May 5, 2021 — A late-breaking study presented at the Society for Cardiovascular Angiography and Interventions (SCAI) 2021 meeting looked at hospital-level percutaneous coronary intervention (PCI) performance with simulated risk avoidance strategies and found this might not improve performance.
"Any individual hospital seeking to improve their performance, there is no guarantee that practicing systematic risk-avoidance will improve the measured quality of a PCI program, and may in fact worsen it," explained Ashwin Nathan M.D., a cardiology fellow at the Hospital of the University of Pennsylvania, who presented the study.
He said the study data support offering PCI to appropriate candidates regardless of calculated pre-procedural risk.
The study was conducted because it is believed some PCI operators may avoid high-risk cases so they can to limit the effect of these cases on performance metrics. Nathan said the effect of such a strategy on individual hospital performance metrics is uncertain. This study simulated the effects of systematic risk avoidance on risk-adjusted post-PCI mortality.

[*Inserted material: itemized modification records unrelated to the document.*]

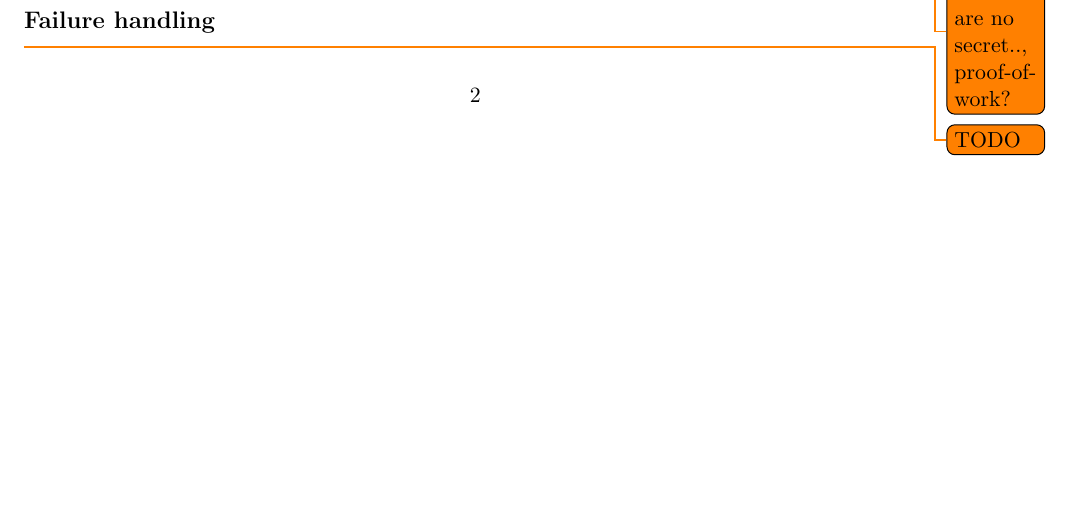
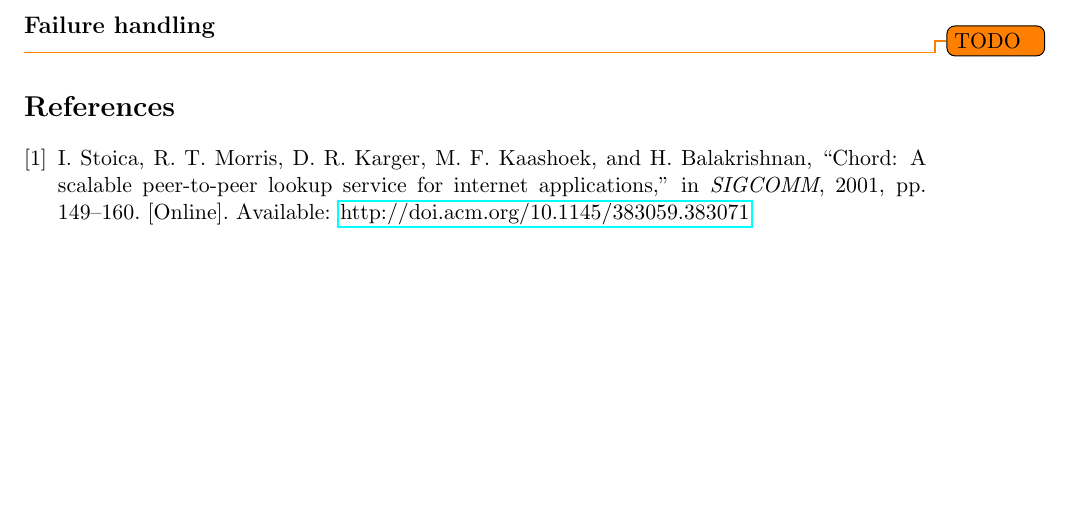
Before and after one commit to Benestar/rust-chord, a LaTeX document (docs/reports/interim_report/main.tex, which reads docs/reports/bibliography.bib): part of page 2 of 3 before the commit and part of page 3 of 4 after it, cut so that both start at the same text, the shorter picture padded with empty space. Compiled offline with pdfLaTeX.

Commit message:
Add references

```diff
--- a/docs/reports/bibliography.bib
+++ b/docs/reports/bibliography.bib
@@ -42,0 +49,7 @@
+	Hari Balakrishnan},
+	title     = {Chord: {A} scalable peer-to-peer lookup service for internet applications},
+	booktitle = {{SIGCOMM}},
+	pages     = {149--160},
+	year      = {2001},
+	url       = {http://doi.acm.org/10.1145/383059.383071},
+	doi       = {10.1145/383059.383071},
--- a/docs/reports/interim_report/main.tex
+++ b/docs/reports/interim_report/main.tex
@@ -121,15 +123,14 @@ For our implementation we only need to actively mitigate case 3., as there are n
 
 \todo{TODO}
 
+
+\bibliographystyle{IEEEtran}
+\bibliography{../bibliography}
+
 \pagebreak
 
 \section*{A. Message Types}
 
 \todo{TODO}
 
-
-
-%\bibliographystyle{IEEEtran}
-%\bibliography{../bibliography}
-
 \end{document}
```
Also changed, not shown: docs/reports/bibliography.bib (10 more changed lines), docs/reports/interim_report/main.tex (2 more changed lines).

He said hospitals, especially in states that require public reporting on outcomes, may shy away from high-risk patients or complex procedures in an effort to improve these publicly reported scores.
Researchers identified all adult patients who underwent PCI at a participating hospital in the National Cardiovascular Data Registry CathPCI registry between January 2017 and December 2017. Risk-adjusted mortality rates were calculated for each hospital. They then simulated a systematic risk-avoidance strategy of eliminating the highest predicted risk cases (top 10%) for each hospital, then recalculating risk-adjusted mortality rates.

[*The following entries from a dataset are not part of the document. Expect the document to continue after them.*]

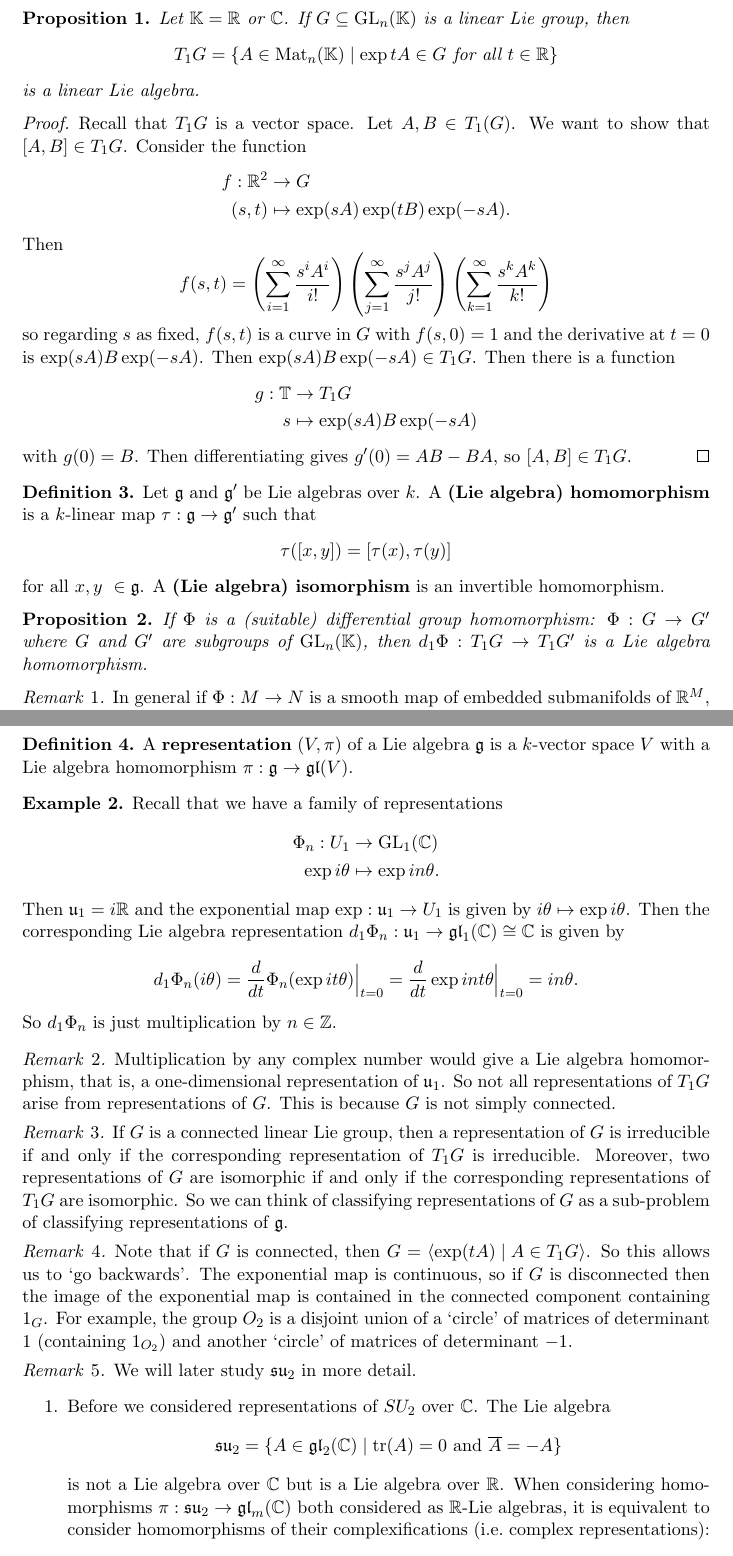
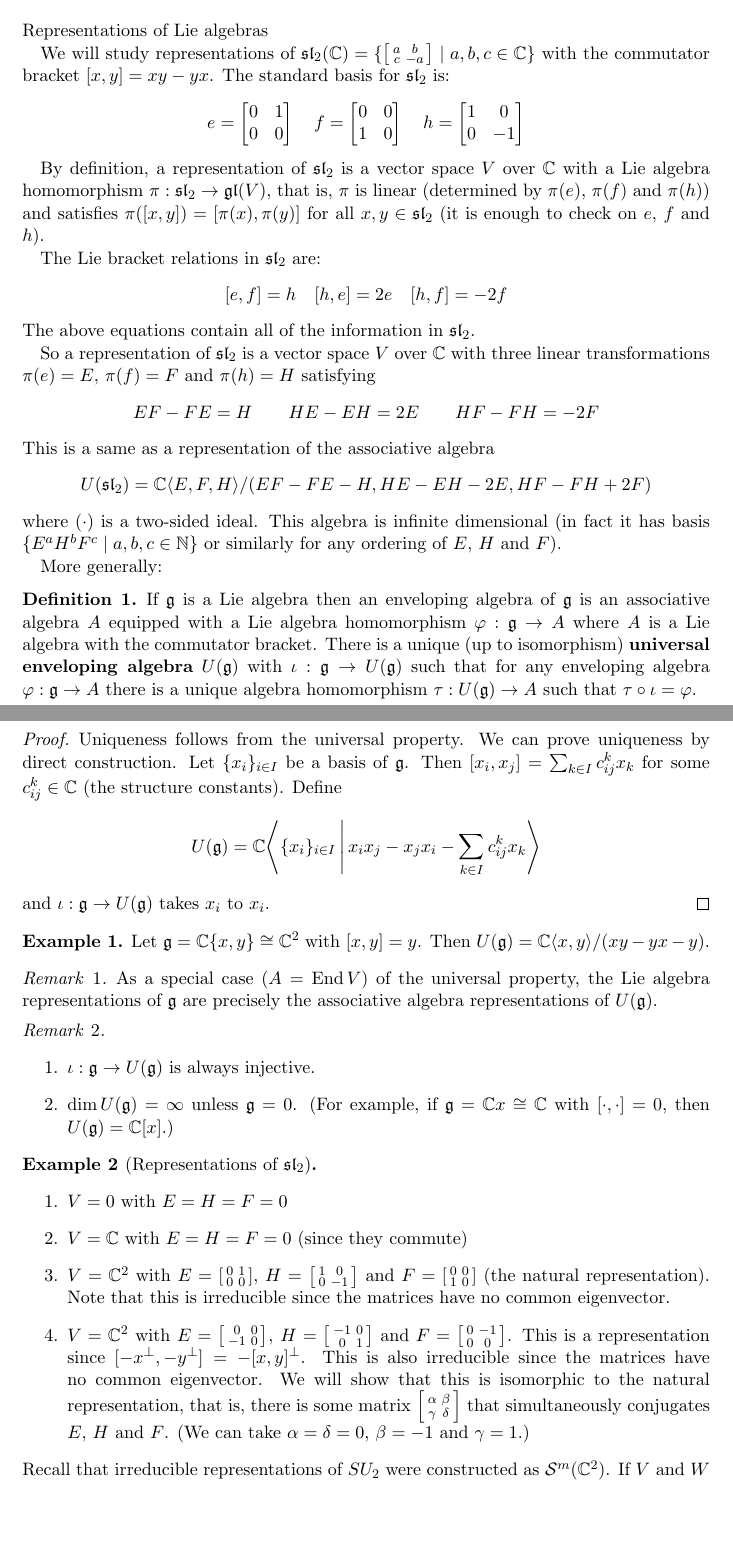
Before and after one commit to ed-w/pmh2018, a LaTeX document (pmh5/notes/pmh5.tex, which reads pmh5/notes/lec22.tex): two parts of pages 2 and 3 of 3 before the commit and two parts of pages 1 and 2 of 2 after it, joined at a grey line, cut at the place of the change, the shorter picture padded with empty space. Compiled offline with pdfLaTeX.

Commit message:
2018-05-30 lectures

```diff
--- /dev/null
+++ b/pmh5/notes/lec22.tex
@@ -0,0 +1,141 @@
+\section{2018-05-30 Lecture}
+
+Representations of Lie algebras
+
+We will study representations of $\sli_2(\CC) = \{
+  \left[ \begin{smallmatrix}
+    a & b \\ c & -a
+  \end{smallmatrix} \right]
+  \mid a,b,c \in \CC
+\}$
+with the commutator bracket $[x,y]=xy-yx$.
+The standard basis for $\sli_2$ is:
+\begin{equation*}
+  e=
+  \begin{bmatrix}
+    0 & 1 \\ 0 & 0
+  \end{bmatrix}
+  \quad
+  f=
+  \begin{bmatrix}
+    0 & 0 \\ 1 & 0
+  \end{bmatrix}
+  \quad
+  h=
+  \begin{bmatrix}
+    1 & 0 \\ 0 & -1
+  \end{bmatrix}
+\end{equation*}
+
+By definition, a representation of $\sli_2$ is a vector space $V$ over $\CC$ with a Lie algebra homomorphism $\pi: \sli_2 \to \gl(V)$, that is, $\pi$ is linear (determined by $\pi(e)$, $\pi(f)$ and $\pi(h)$) and satisfies $\pi([x,y])=[\pi(x),\pi(y)]$ for all $x,y \in \sli_2$ (it is enough to check on $e$, $f$ and $h$).
+
+The Lie bracket relations in $\sli_2$ are:
+\[ [e,f]=h \quad [h,e]=2e \quad [h,f]=-2f \]
+The above equations contain all of the information in $\sli_2$.
+
+So a representation of $\sli_2$ is a vector space $V$ over $\CC$ with three linear transformations $\pi(e)=E$, $\pi(f)=F$ and $\pi(h)=H$ satisfying
+\[ EF-FE=H \qquad HE-EH=2E \qquad HF-FH=-2F \]
+This is a same as a representation of the associative algebra
+\[ U(\sli_2) = \CC\ang{E,F,H}/(EF-FE-H,HE-EH-2E,HF-FH+2F) \]
+where $(\cdot)$ is a two-sided ideal.
+This algebra is infinite dimensional (in fact it has basis $\{E^aH^bF^c \mid a,b,c \in \NN\}$ or similarly for any ordering of $E$, $H$ and $F$).
+
+More generally:
+\begin{defn}
+  If $\kg$ is a Lie algebra then an enveloping algebra of $\kg$ is an associative algebra $A$ equipped with a Lie algebra homomorphism $\ph: \kg \to A$ where $A$ is a Lie algebra with the commutator bracket.
+  There is a unique (up to isomorphism) \textbf{universal enveloping algebra} $U(\kg)$ with $\iota: \kg \to U(\kg)$ such that for any enveloping algebra $\ph: \kg \to A$ there is a unique algebra homomorphism $\tau: U(\kg) \to A$ such that $\tau \circ \iota = \ph$.
+\end{defn}
+
+\begin{proof}
+  Uniqueness follows from the universal property.
+  We can prove uniqueness by direct construction.
+  Let $\{x_i\}_{i \in I}$ be a basis of $\kg$.
+  Then $[x_i,x_j] = \sum_{k \in I} c_{ij}^k x_k$ for some $c_{ij}^k \in \CC$ (the structure constants).
+  Define
+  \[ U(\kg) = \CC\ang{\{x_i\}_{i \in I} \, \Bigg\vert \, x_ix_j-x_jx_i-\sum_{k \in I} c_{ij}^k x_k} \]
+  and $\iota: \kg \to U(\kg)$ takes $x_i$ to $x_i$.
+\end{proof}
+
+\begin{exam}
+  Let $\kg = \CC\{x,y\} \cong \CC^2$ with $[x,y]=y$.
+  Then $U(\kg) = \CC\ang{x,y}/(xy-yx-y)$.
+\end{exam}
+
+\begin{rmk}
+  As a special case $(A=\End V$) of the universal property, the Lie algebra representations of $\kg$ are precisely the associative algebra representations of $U(\kg)$.
+\end{rmk}
+
+\begin{rmk}
+  \lv
+  \begin{enum}
+    \io $\iota: \kg \to U(\kg)$ is always injective.
+    \io $\dim U(\kg)=\infty$ unless $\kg=0$.
+    (For example, if $\kg = \CC x \cong \CC$ with $[\cdot,\cdot]=0$, then $U(\kg)=\CC[x]$.)
+  \end{enum}
+\end{rmk}
+
+\begin{exam}[Representations of $\sli_2$]
+  \lv
+  \begin{enum}
+    \io $V=0$ with $E=H=F=0$
+    \io $V=\CC$ with $E=H=F=0$ (since they commute)
+    \io $V=\CC^2$ with
+    $E=
+    \left[
+      \begin{smallmatrix}
+	0 & 1 \\ 0 & 0
+      \end{smallmatrix}
+    \right]
+    $,
+    $H=
+    \left[
+      \begin{smallmatrix}
+	1 & 0 \\ 0 & -1
+      \end{smallmatrix}
+    \right]
+    $ and
+    $F=
+    \left[
+      \begin{smallmatrix}
+	0 & 0 \\ 1 & 0
+      \end{smallmatrix}
+    \right]
+    $ (the natural representation).
+    Note that this is irreducible since the matrices have no common eigenvector.
+
+    \io $V=\CC^2$ with
+    $E=
+    \left[
+      \begin{smallmatrix}
+	0 & 0 \\ -1 & 0
+      \end{smallmatrix}
+    \right]
+    $,
+    $H=
+    \left[
+      \begin{smallmatrix}
+	-1 & 0 \\ 0 & 1
+      \end{smallmatrix}
+    \right]
+    $ and
+    $F=
+    \left[
+      \begin{smallmatrix}
+	0 & -1 \\ 0 & 0
+      \end{smallmatrix}
+    \right]
+    $.
+    This is a representation since $[-x^\perp,-y^\perp]=-[x,y]^\perp$.
+    This is also irreducible since the matrices have no common eigenvector.
+    We will show that this is isomorphic to the natural representation, that is, there is some matrix
+    $\left[
+    \begin{smallmatrix}
+      \alpha & \beta \\ \gamma & \delta
+    \end{smallmatrix}
+    \right]$
+    that simultaneously conjugates $E$, $H$ and $F$.
+    (We can take $\alpha=\delta=0$, $\beta=-1$ and $\gamma=1$.)
+  \end{enum}
+  Recall that irreducible representations of $SU_2$ were constructed as $\cS^m(\CC^2)$.
+  If $V$ and $W$ are representations of $\kg$, then $V \otimes W$ is also a representation of $\kg$: if $x \in \kg$, $v \in V$ and $w \in W$ then
+  \[ x(v \otimes w) = xv \otimes w + v \otimes xw \]
```
Also changed, not shown: pmh1/notes/lec23.tex (added, +28 -0 lines), pmh1/notes/pmh1.tex (+2 -1 lines), pmh5/notes/pmh5.tex (+2 -1 lines), pmh5/notes/lec22.tex (4 more changed lines).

The study included 1,565 hospitals in the analysis. Of these, 883 (56.4%) hospitals reduced their risk-adjusted mortality rate, but 610 (39%) hospitals increased their risk-adjusted mortality rate. Hospitals changed their risk-adjusted mortality rate by -0.14% on average with this strategy.
There were no significant differences in the patient or procedural characteristics among hospitals which improved compared with those that worsened.
The study authors included: Ashwin Nathan, M.D.; Sameed Khatana, M.D., MPH; Elias Dayoub, M.D., MPP; Lauren Eberly, M.D., MPH; Paul Fiorilli, M.D.; Alexander Fanaroff, M.D.; Peter Groeneveld, M.D., MS; and Jay S. Giri, M.D., FSCAI, all from the Hospital of the University of Pennsylvania. Stephen Waldo, M.D., University of Colorado Anschutz Medical Campus; Robert W. Yeh, M.D., FSCAI, Beth Israel Deaconess Medical Center; Sunil V. Rao, M.D., FSCAI, and Adam Nelson, MBBS, Duke University Hospital; and Pratik Manandhar, MS, Daniel Wojdyla, Ph.D., and Tracy Yu-Ping Wang, M.D., from the Duke Clinical Research Institute.
Watch the VIDEO: Avoiding Higher Risk Cath Lab Patients May Not Improve Outcomes Scores — Interview with Ashwin Nathan M.D.